BEGIN

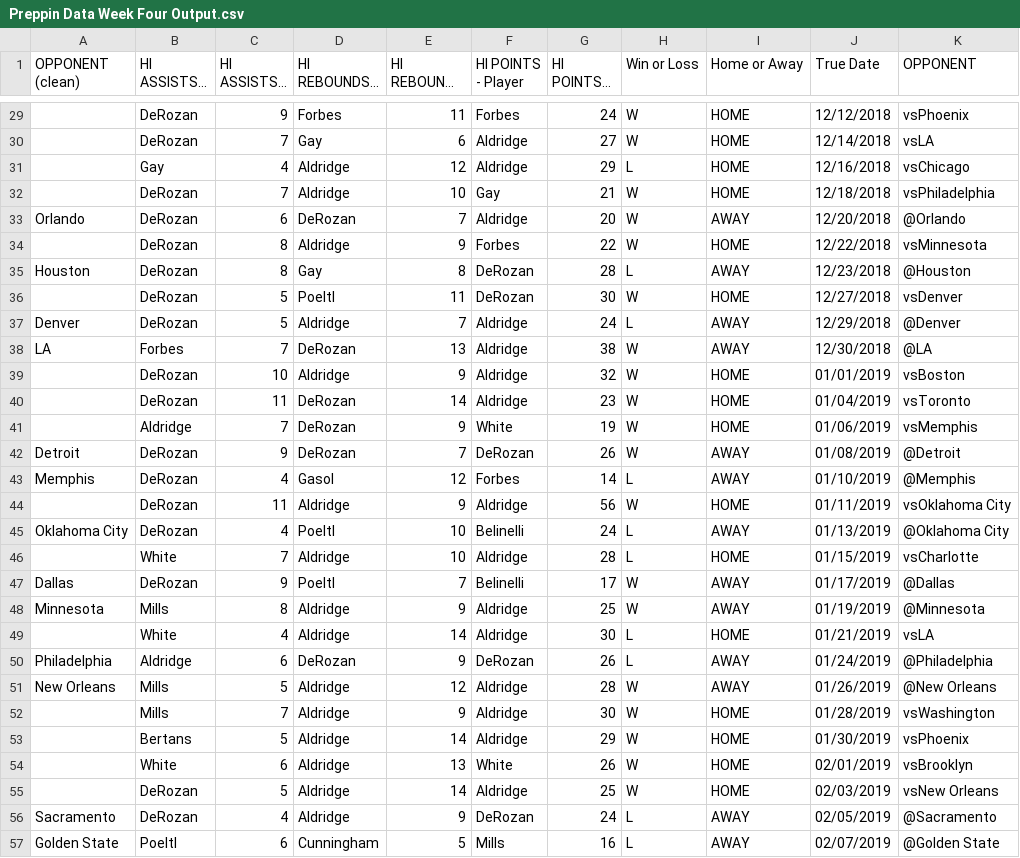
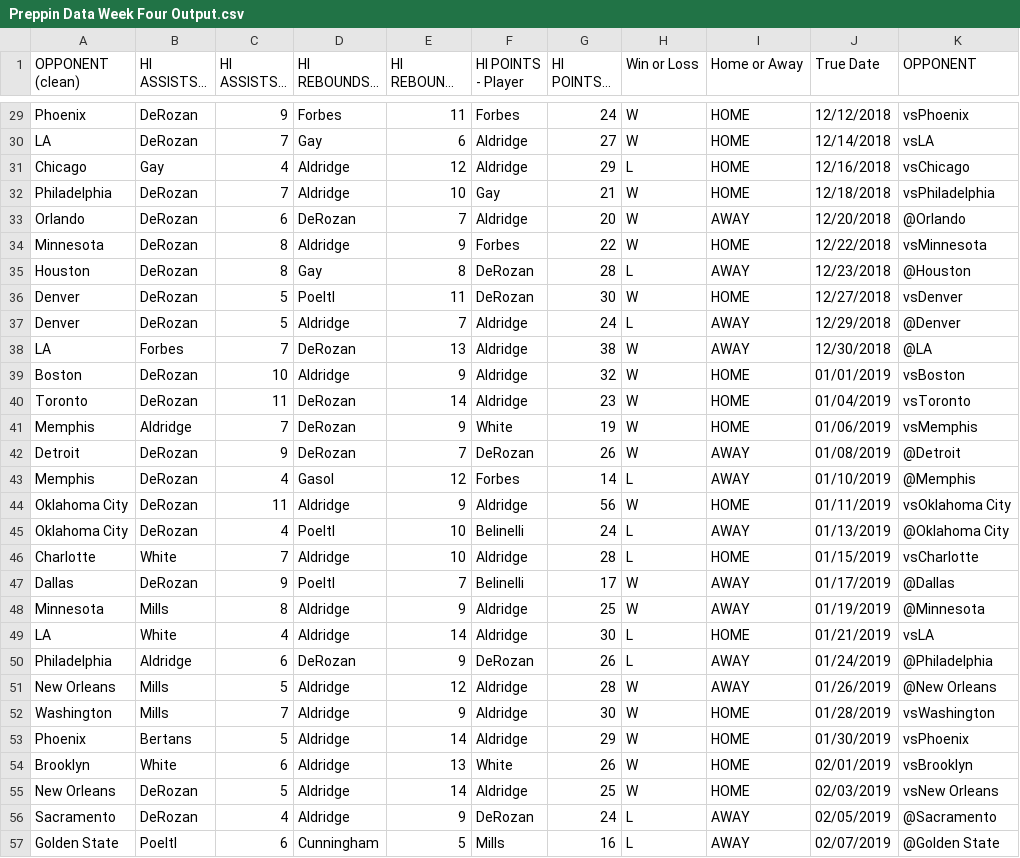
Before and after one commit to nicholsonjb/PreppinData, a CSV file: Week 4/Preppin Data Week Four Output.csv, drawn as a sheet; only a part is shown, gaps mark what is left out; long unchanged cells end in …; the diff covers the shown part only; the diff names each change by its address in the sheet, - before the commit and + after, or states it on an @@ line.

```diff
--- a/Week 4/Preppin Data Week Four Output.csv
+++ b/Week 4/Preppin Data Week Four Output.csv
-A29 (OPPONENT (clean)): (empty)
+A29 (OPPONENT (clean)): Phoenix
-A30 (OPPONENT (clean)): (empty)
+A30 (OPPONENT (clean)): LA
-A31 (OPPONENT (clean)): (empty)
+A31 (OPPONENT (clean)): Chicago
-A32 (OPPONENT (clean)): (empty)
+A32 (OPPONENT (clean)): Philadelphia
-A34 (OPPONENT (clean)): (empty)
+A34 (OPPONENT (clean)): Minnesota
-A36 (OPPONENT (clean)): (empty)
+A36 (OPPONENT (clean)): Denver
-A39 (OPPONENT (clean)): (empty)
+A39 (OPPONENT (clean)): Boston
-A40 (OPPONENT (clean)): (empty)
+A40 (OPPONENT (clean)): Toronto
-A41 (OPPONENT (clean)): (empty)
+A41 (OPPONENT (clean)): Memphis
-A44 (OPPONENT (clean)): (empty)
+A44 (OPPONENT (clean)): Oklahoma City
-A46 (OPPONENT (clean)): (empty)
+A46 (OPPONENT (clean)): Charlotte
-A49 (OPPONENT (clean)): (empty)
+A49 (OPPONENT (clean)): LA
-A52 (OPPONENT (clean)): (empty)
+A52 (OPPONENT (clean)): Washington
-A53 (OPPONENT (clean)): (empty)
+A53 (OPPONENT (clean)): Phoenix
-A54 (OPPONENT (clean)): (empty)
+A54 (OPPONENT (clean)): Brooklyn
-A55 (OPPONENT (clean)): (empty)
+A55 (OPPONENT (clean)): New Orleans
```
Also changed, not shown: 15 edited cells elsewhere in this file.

END

Task item:
Reproduce all of the entries above word for word, but leave out their pictures.

Reply to the exercise:
Before and after one commit to nicholsonjb/PreppinData, a CSV file: Week 4/Preppin Data Week Four Output.csv, drawn as a sheet; only a part is shown, gaps mark what is left out; long unchanged cells end in …; the diff covers the shown part only; the diff names each change by its address in the sheet, - before the commit and + after, or states it on an @@ line.

```diff
--- a/Week 4/Preppin Data Week Four Output.csv
+++ b/Week 4/Preppin Data Week Four Output.csv
-A29 (OPPONENT (clean)): (empty)
+A29 (OPPONENT (clean)): Phoenix
-A30 (OPPONENT (clean)): (empty)
+A30 (OPPONENT (clean)): LA
-A31 (OPPONENT (clean)): (empty)
+A31 (OPPONENT (clean)): Chicago
-A32 (OPPONENT (clean)): (empty)
+A32 (OPPONENT (clean)): Philadelphia
-A34 (OPPONENT (clean)): (empty)
+A34 (OPPONENT (clean)): Minnesota
-A36 (OPPONENT (clean)): (empty)
+A36 (OPPONENT (clean)): Denver
-A39 (OPPONENT (clean)): (empty)
+A39 (OPPONENT (clean)): Boston
-A40 (OPPONENT (clean)): (empty)
+A40 (OPPONENT (clean)): Toronto
-A41 (OPPONENT (clean)): (empty)
+A41 (OPPONENT (clean)): Memphis
-A44 (OPPONENT (clean)): (empty)
+A44 (OPPONENT (clean)): Oklahoma City
-A46 (OPPONENT (clean)): (empty)
+A46 (OPPONENT (clean)): Charlotte
-A49 (OPPONENT (clean)): (empty)
+A49 (OPPONENT (clean)): LA
-A52 (OPPONENT (clean)): (empty)
+A52 (OPPONENT (clean)): Washington
-A53 (OPPONENT (clean)): (empty)
+A53 (OPPONENT (clean)): Phoenix
-A54 (OPPONENT (clean)): (empty)
+A54 (OPPONENT (clean)): Brooklyn
-A55 (OPPONENT (clean)): (empty)
+A55 (OPPONENT (clean)): New Orleans
```
Also changed, not shown: 15 edited cells elsewhere in this file.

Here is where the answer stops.